    (2021-08-18) Ganguly, Shreyashi; Carroll, William K
    Scholarship on humour in the Indian context has hardly looked at how performative humour or comedy intersects with the different axes of social stratification to impact caste groups perched at a disadvantageous position. And although English stand-up comedy in the country is gradually being recognized as an important facet of contemporary popular culture, efforts to see how this genre of performative humour aids and abets caste discrimination is still largely missing in the academic discourse. This study is an attempt to address this knowledge gap.

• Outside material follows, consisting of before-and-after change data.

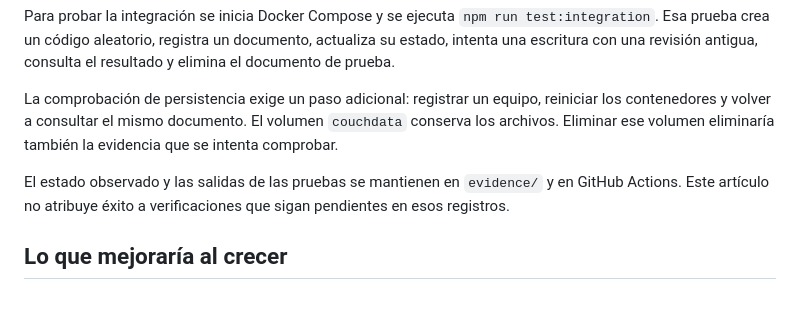
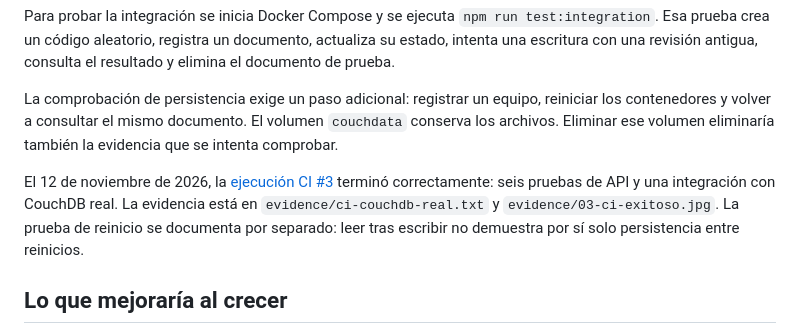
Before and after one commit to CodexVex/TechInventory, a Markdown page: docs/articulo-1-couchdb.md, the part around the change. Rendered like a GitHub page; blank space fills up the shorter version.

Commit message:
Add verified CI evidence, articles and application readiness check

```diff
--- a/docs/articulo-1-couchdb.md
+++ b/docs/articulo-1-couchdb.md
@@ -40,7 +40,7 @@ Para probar la integración se inicia Docker Compose y se ejecuta `npm run test:
 
 La comprobación de persistencia exige un paso adicional: registrar un equipo, reiniciar los contenedores y volver a consultar el mismo documento. El volumen `couchdata` conserva los archivos. Eliminar ese volumen eliminaría también la evidencia que se intenta comprobar.
 
-El estado observado y las salidas de las pruebas se mantienen en `evidence/` y en GitHub Actions. Este artículo no atribuye éxito a verificaciones que sigan pendientes en esos registros.
+El 12 de noviembre de 2026, la [ejecución CI #3](https://github.com/CodexVex/TechInventory/actions/runs/43322534919) terminó correctamente: seis pruebas de API y una integración con CouchDB real. La evidencia está en `evidence/ci-couchdb-real.txt` y `evidence/03-ci-exitoso.jpg`. La prueba de reinicio se documenta por separado: leer tras escribir no demuestra por sí solo persistencia entre reinicios.
 
 ## Lo que mejoraría al crecer
 
```
Also changed, not shown: docs/articulo-2-automatizacion.md (+1 -1 lines), evidence/README.md (added, +14 -0 lines), evidence/01-repositorio.jpg (added), evidence/02-recursos-azure.jpg (added), evidence/03-ci-exitoso.jpg (added), 4 other files.
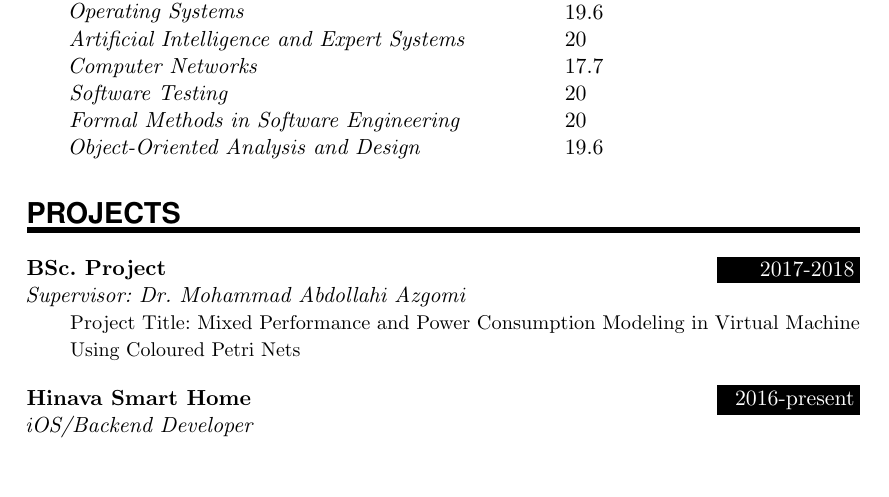
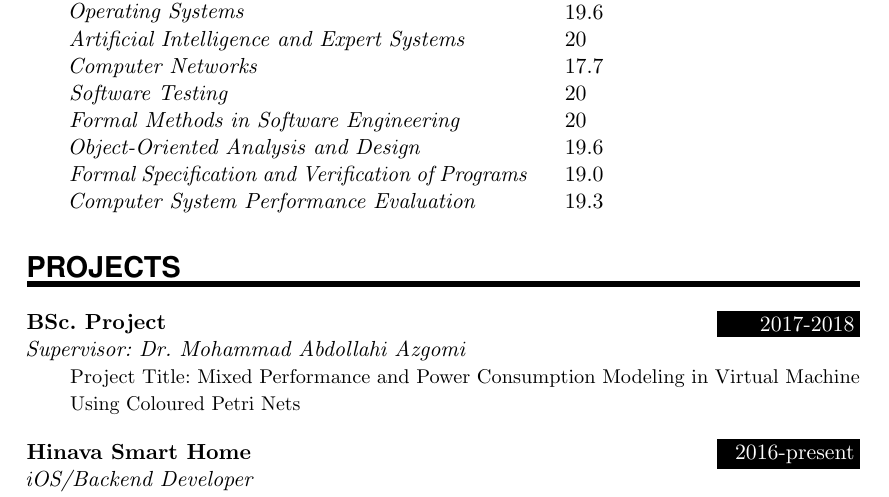
Before and after one commit to mohsenasm/resume, a LaTeX CV (resume.tex): part of page 2 of 3, cut so that both start at the same text, the shorter picture padded with empty space. Compiled offline with pdfLaTeX.

Commit message:
add two master courses

```diff
--- a/resume.tex
+++ b/resume.tex
@@ -179,6 +179,9 @@
 \CourceEntry{Software Testing}{20}
 \CourceEntry{Formal Methods in Software Engineering}{20}
 \CourceEntry{Object-Oriented Analysis and Design}{19.6}
+\CourceEntry{Formal Specification and Verification of Programs}{19.0}
+\CourceEntry{Computer System Performance Evaluation}{19.3}
+
 
 %%% Projects
 %%% ------------------------------------------------------------
```
Also changed, not shown: resume.pdf, resume.tex (4 more changed lines).
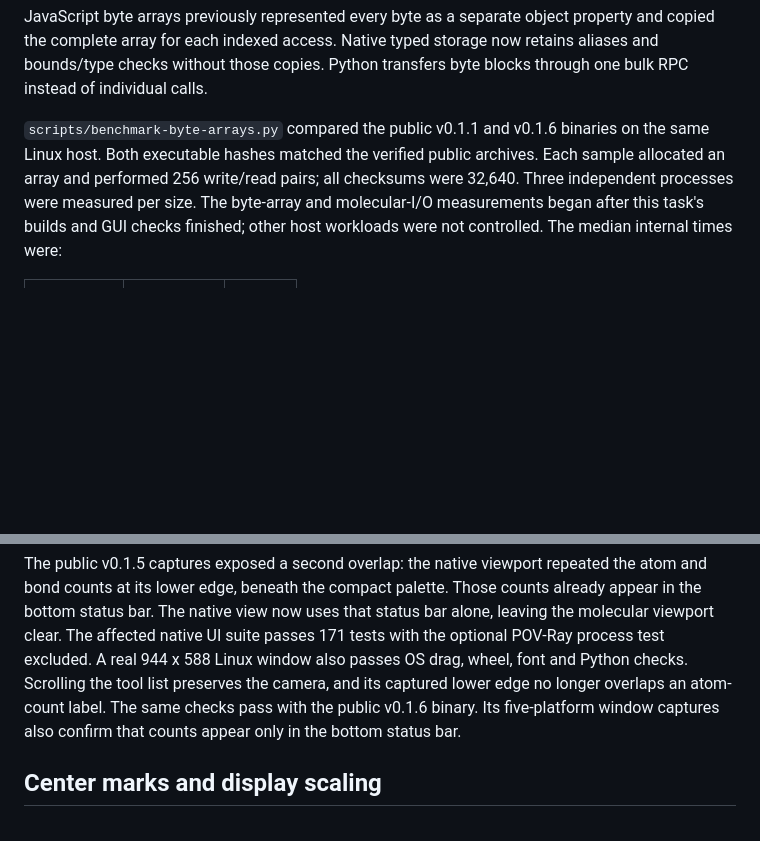
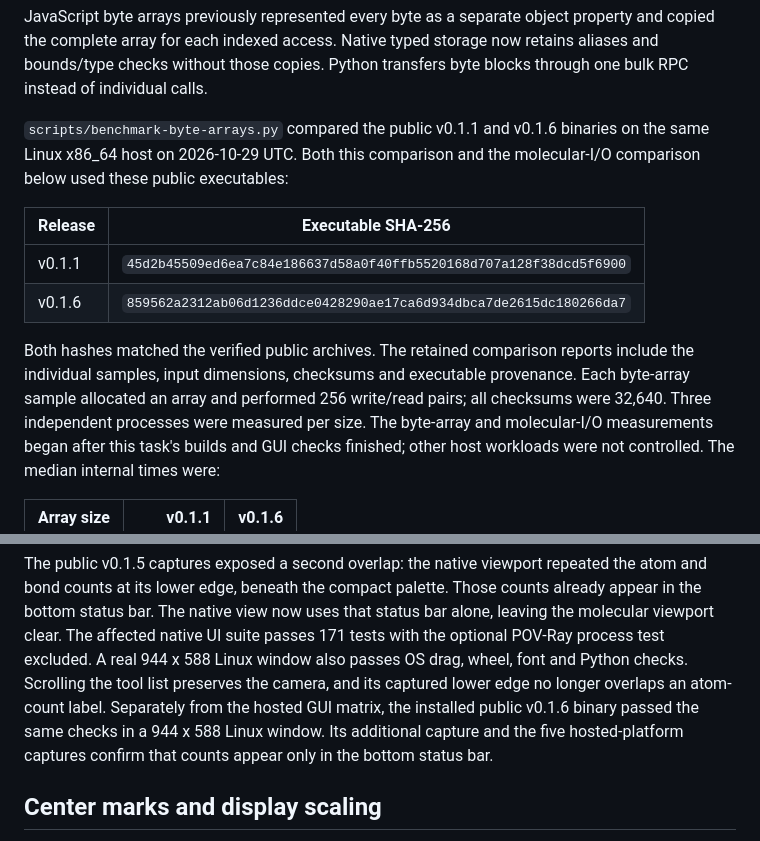
Before and after one commit to mogura-rs/cuemol-rs, a Markdown page: docs/validation.md, 2 parts joined by grey strips. Drawn GitHub-style; blank space fills up the shorter version.

Commit message:
Clarify public benchmark provenance and GUI check scope
Co-authored-by: Codex <noreply@openai.com>

```diff
--- a/docs/validation.md
+++ b/docs/validation.md
@@ -163,8 +163,17 @@ storage now retains aliases and bounds/type checks without those copies.
 Python transfers byte blocks through one bulk RPC instead of individual calls.
 
 `scripts/benchmark-byte-arrays.py` compared the public v0.1.1 and v0.1.6 binaries
-on the same Linux host. Both executable hashes matched the verified public
-archives. Each sample allocated an array and
+on the same Linux x86_64 host on 2026-10-29 UTC. Both this comparison and the
+molecular-I/O comparison below used these public executables:
+
+| Release | Executable SHA-256 |
+| --- | --- |
+| v0.1.1 | `45d2b45509ed6ea7c84e186637d58a0f40ffb5520168d707a128f38dcd5f6900` |
+| v0.1.6 | `859562a2312ab06d1236ddce0428290ae17ca6d934dbca7de2615dc180266da7` |
+
+Both hashes matched the verified public archives. The retained comparison reports
+include the individual samples, input dimensions, checksums and executable
+provenance. Each byte-array sample allocated an array and
 performed 256 write/read pairs; all checksums were 32,640. Three independent
 processes were measured per size. The byte-array and molecular-I/O measurements
 began after this task's builds and GUI checks finished; other host workloads were
@@ -335,8 +344,9 @@ suite passes 171 tests with the optional POV-Ray process test excluded.
 A real 944 x 588 Linux window also passes OS drag, wheel, font and Python checks.
 Scrolling the tool list preserves the camera, and its captured lower edge no
 longer overlaps an atom-count label.
-The same checks pass with the public v0.1.6 binary. Its five-platform window
-captures also confirm that counts appear only in the bottom status bar.
+Separately from the hosted GUI matrix, the installed public v0.1.6 binary passed
+the same checks in a 944 x 588 Linux window. Its additional capture and the five
+hosted-platform captures confirm that counts appear only in the bottom status bar.
 
 ## Center marks and display scaling
 
```
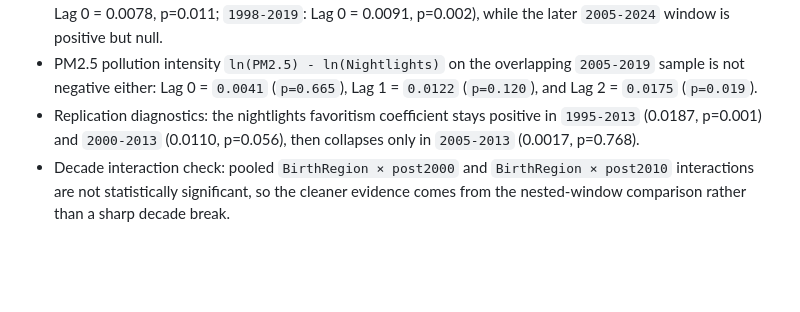
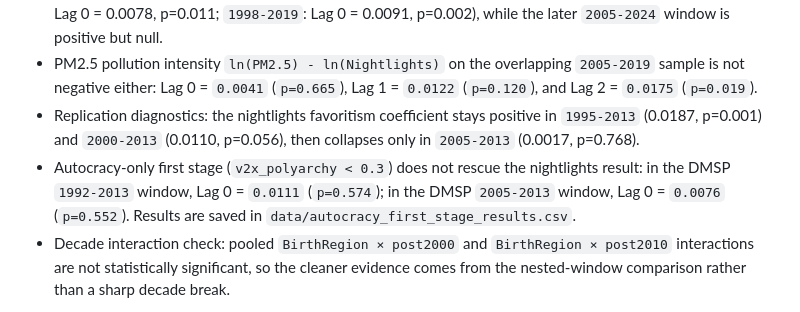
Before and after one commit to RichSchulz/political-leader-pollution, a Markdown page: README.md, the part around the change. Rendered like a GitHub page; blank space fills up the shorter version.

```diff
--- a/README.md
+++ b/README.md
@@ -114,6 +114,7 @@ Current estimates on the 2005-2019 ACAG window do not show the expected Green Fa
 - PM2.5 extension: the longer windows show positive and statistically significant pollution effects (`1998-2024`: Lag 0 = 0.0078, p=0.011; `1998-2019`: Lag 0 = 0.0091, p=0.002), while the later `2005-2024` window is positive but null.
 - PM2.5 pollution intensity `ln(PM2.5) - ln(Nightlights)` on the overlapping `2005-2019` sample is not negative either: Lag 0 = `0.0041` (`p=0.665`), Lag 1 = `0.0122` (`p=0.120`), and Lag 2 = `0.0175` (`p=0.019`).
 - Replication diagnostics: the nightlights favoritism coefficient stays positive in `1995-2013` (0.0187, p=0.001) and `2000-2013` (0.0110, p=0.056), then collapses only in `2005-2013` (0.0017, p=0.768).
+- Autocracy-only first stage (`v2x_polyarchy < 0.3`) does not rescue the nightlights result: in the DMSP `1992-2013` window, Lag 0 = `0.0111` (`p=0.574`); in the DMSP `2005-2013` window, Lag 0 = `0.0076` (`p=0.552`). Results are saved in `data/autocracy_first_stage_results.csv`.
 - Decade interaction check: pooled `BirthRegion × post2000` and `BirthRegion × post2010` interactions are not statistically significant, so the cleaner evidence comes from the nested-window comparison rather than a sharp decade break.
 
 For reference, the replication-style long DMSP sample (1992-2013) still shows a positive nightlights favoritism coefficient (about 0.0128, p=0.030). The new diagnostics sharpen that result: attenuation is not just a “late 1990s” story, because the coefficient remains positive through `2000-2013` and only really breaks in the post-2005 window. Taken together, the PM2.5 results line up more with the NO2 results than against them: neither outcome shows evidence of cleaner birth-region growth, and the stronger positive PM2.5 results appear in the longer windows rather than the later restricted sample.
```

By considering English political stand-up comedy as a subgenre of the wider performative art form, it aims to determine how comedians use political humour to critique the dominant understanding of the nation that the Indian State is trying to peddle to its citizens, and more importantly, if caste forms an analytical tool that informs their critique. This study uses a qualitative discourse analysis methodology to study precisely how caste finds representation in the comedians’ critique of the nation. It selects six political stand-up comedians and examines all of their stand-up comedy clips available for viewing on YouTube. By using a range of theoretical concepts, this research attempts to recognize the important connection between caste and political humour in India. It finds that English political stand-up comedy in India is anti-ritualistic as well as hegemonic. Comedians raise difficult, politically charged topics, normalize the critique of important political developments through humour and in doing this, negotiate the boundaries of free speech. They promote new understandings about the nation that is in stark contrast to the dominant ideology. But at the same time, the domain of English political stand-up comedy is not representative of caste questions. Comedians hardly ever talk about caste, and even when they do, it is mostly a passing remark or a hurried reference. Caste is also not represented in the comedians’ identities since most of them hail from upper caste backgrounds. English political stand-up comedy, then, in spite of its democratizing potential, reflects and reproduces the caste bias inherent in the broader national public sphere. These research findings prompt a discussion on caste in popular culture and institute political humour as a legitimate entry point into the sociological analysis of Indian society.